You can inject at places where there is a fat layer like abdomen, upper leg, and upper arm or upper butts. If the injection location will be near to your center of mass then it will take less time to circulate insulin inside the body. You should avoid the scar tissues and belly button so if you are taking injection on your abdomen then you should inject it two inches away from the belly button. You should not inject several times at the same place as it can cause the scarring of underlying tissue therefore you should routinely change the injection site. You should not use the same site for at least two weeks. You should establish a personal rotation system. For example, if you are taking injection on your abdomen then you can start near the area which lies under the ribcage near the center line of the body. The next shot can be one inch away in the left side and so on until you reach the extreme left then you can move downwards in an anticlockwise manner.

How to inject

You should place the needle of the syringe or pen perpendicular (at 90 degree angle) to the skin and gently press it into the skin. There is no need to apply any extra force because the modern needles are super-sharp, beveled and lubricant coated and therefore it will easily slide into your skin effortlessly.
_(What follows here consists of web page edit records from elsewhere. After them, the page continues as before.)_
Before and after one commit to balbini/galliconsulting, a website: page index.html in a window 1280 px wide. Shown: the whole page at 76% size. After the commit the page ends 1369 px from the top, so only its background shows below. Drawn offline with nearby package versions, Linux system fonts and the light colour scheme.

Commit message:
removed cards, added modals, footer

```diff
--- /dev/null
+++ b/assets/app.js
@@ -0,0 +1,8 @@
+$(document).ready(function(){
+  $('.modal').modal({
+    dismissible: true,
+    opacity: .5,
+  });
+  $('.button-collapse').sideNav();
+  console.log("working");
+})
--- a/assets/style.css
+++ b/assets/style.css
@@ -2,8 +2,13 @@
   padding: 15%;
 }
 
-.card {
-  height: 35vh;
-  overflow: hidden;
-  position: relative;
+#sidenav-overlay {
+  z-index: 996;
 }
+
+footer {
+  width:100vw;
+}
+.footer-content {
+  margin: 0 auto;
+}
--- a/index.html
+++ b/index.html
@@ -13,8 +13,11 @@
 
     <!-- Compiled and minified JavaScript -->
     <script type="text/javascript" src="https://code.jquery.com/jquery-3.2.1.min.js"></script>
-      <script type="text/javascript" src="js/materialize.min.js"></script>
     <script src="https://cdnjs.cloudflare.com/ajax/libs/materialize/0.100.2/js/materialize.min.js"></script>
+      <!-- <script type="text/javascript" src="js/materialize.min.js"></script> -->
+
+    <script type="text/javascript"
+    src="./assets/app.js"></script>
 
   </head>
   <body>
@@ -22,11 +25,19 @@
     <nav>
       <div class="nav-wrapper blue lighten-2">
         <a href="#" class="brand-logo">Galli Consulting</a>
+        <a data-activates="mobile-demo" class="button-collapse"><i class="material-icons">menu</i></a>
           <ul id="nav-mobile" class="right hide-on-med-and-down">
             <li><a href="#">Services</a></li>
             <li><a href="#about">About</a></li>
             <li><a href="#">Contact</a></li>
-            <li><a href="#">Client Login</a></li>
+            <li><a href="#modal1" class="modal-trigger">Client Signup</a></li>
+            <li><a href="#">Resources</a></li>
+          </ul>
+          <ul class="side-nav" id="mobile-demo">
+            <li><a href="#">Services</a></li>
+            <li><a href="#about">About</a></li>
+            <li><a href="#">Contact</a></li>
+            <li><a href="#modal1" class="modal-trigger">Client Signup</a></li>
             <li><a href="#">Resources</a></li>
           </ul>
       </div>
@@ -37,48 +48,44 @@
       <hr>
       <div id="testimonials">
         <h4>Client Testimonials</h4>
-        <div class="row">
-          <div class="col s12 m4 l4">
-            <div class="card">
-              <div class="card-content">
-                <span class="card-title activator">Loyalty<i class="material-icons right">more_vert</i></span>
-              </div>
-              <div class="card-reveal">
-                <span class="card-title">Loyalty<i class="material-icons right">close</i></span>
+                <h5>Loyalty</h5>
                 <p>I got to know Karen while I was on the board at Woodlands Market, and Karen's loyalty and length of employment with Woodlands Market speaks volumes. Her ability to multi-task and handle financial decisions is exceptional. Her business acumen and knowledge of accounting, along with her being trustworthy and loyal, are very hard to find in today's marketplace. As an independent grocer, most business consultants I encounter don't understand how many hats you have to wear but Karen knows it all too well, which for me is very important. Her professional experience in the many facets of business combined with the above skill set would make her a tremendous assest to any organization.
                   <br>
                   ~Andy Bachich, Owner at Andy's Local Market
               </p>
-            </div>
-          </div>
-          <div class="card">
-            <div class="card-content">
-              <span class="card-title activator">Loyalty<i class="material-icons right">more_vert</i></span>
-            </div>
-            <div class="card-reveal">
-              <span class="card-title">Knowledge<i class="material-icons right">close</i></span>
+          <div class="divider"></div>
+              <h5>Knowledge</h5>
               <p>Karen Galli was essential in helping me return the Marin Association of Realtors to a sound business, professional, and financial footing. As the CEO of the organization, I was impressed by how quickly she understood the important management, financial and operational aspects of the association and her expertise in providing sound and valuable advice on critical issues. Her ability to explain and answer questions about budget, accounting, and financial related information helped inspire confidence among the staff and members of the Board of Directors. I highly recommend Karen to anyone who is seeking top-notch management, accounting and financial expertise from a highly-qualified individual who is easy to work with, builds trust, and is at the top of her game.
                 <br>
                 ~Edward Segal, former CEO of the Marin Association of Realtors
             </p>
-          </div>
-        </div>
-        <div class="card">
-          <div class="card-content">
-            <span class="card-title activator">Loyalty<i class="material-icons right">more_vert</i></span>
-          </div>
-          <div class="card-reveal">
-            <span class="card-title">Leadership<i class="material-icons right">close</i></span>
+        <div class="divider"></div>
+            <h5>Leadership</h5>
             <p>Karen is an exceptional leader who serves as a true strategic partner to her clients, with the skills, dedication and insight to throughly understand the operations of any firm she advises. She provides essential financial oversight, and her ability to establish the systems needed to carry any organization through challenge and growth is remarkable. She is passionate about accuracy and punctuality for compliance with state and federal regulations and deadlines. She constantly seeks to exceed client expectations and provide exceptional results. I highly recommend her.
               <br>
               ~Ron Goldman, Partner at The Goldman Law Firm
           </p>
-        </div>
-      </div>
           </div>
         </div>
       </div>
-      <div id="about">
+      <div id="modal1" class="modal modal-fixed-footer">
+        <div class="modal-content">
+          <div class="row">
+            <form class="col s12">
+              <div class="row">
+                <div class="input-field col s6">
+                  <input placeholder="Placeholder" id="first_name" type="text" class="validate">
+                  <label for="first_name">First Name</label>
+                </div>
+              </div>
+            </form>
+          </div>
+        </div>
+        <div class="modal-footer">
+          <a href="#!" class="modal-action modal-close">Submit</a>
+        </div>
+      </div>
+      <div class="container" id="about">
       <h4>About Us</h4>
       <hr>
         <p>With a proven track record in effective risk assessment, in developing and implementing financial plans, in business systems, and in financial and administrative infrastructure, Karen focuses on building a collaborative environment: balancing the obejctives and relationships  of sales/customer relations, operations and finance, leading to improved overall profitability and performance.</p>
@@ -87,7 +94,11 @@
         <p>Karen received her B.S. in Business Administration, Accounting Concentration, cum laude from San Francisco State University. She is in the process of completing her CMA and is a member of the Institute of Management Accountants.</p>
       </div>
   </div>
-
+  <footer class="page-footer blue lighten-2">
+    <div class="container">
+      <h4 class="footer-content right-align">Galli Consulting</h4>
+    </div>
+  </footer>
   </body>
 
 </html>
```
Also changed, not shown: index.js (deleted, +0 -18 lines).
In case of syringe, you have to push the plunger with your index finger or thumb to insert the needle into the skin. As the plunger is pushed at its maximum limit, the medicine will get into the body and you can pull back the needle out of it. In case of pens, grip the base of pen into your loose fist and rest the thumb on the plunger. Insert the needle by gently pushing the plunger and hold it for ten seconds and then you can take it out.

[Note: Don’t massage the injection site after taking out the needle from the skin as it can interfere with the absorption of the insulin into the skin.]

Common mistakes with needles

  • Modern needles are intended for one time use only but many people use them more than once which is not a good practice.
  • Although, using needles through clothing is harmless but it can dull the needle and reuse of the same needle can cause scarring of tissue.
  • With such practice, small fragments of needles can break off and stuck into your skin.
  • You will also experience bruising at the injection site with the use of dull needle.
  • Pen users overuses the needles and also leave the needle on the pen which can either leads to crystallization of insulin inside the needle which can fully or partially plug the needle or it can lead to leakage of insulin from the cartridge.

Timing issues

The shots should be taken on consistent time means long lasting or basal insulin should be taken at the same time daily. Fast acting insulin should be taken fifteen minutes before eating so that it can overcome the hike in blood sugar level after mealtime. You should read all the instruction and time period for which it can be used. If You couldn’t use the vial in the prescribed time period then you should discard it and start with a new one.

The abovementioned information are just basic but important knowledge. You should learn more from your diabetes care team to overcome your fear of injections. it is true that nobody likes injection but insulin injections can really help you in controlling your diabetes condition so treat it as your friend and try to accept it in your life to live a healthy life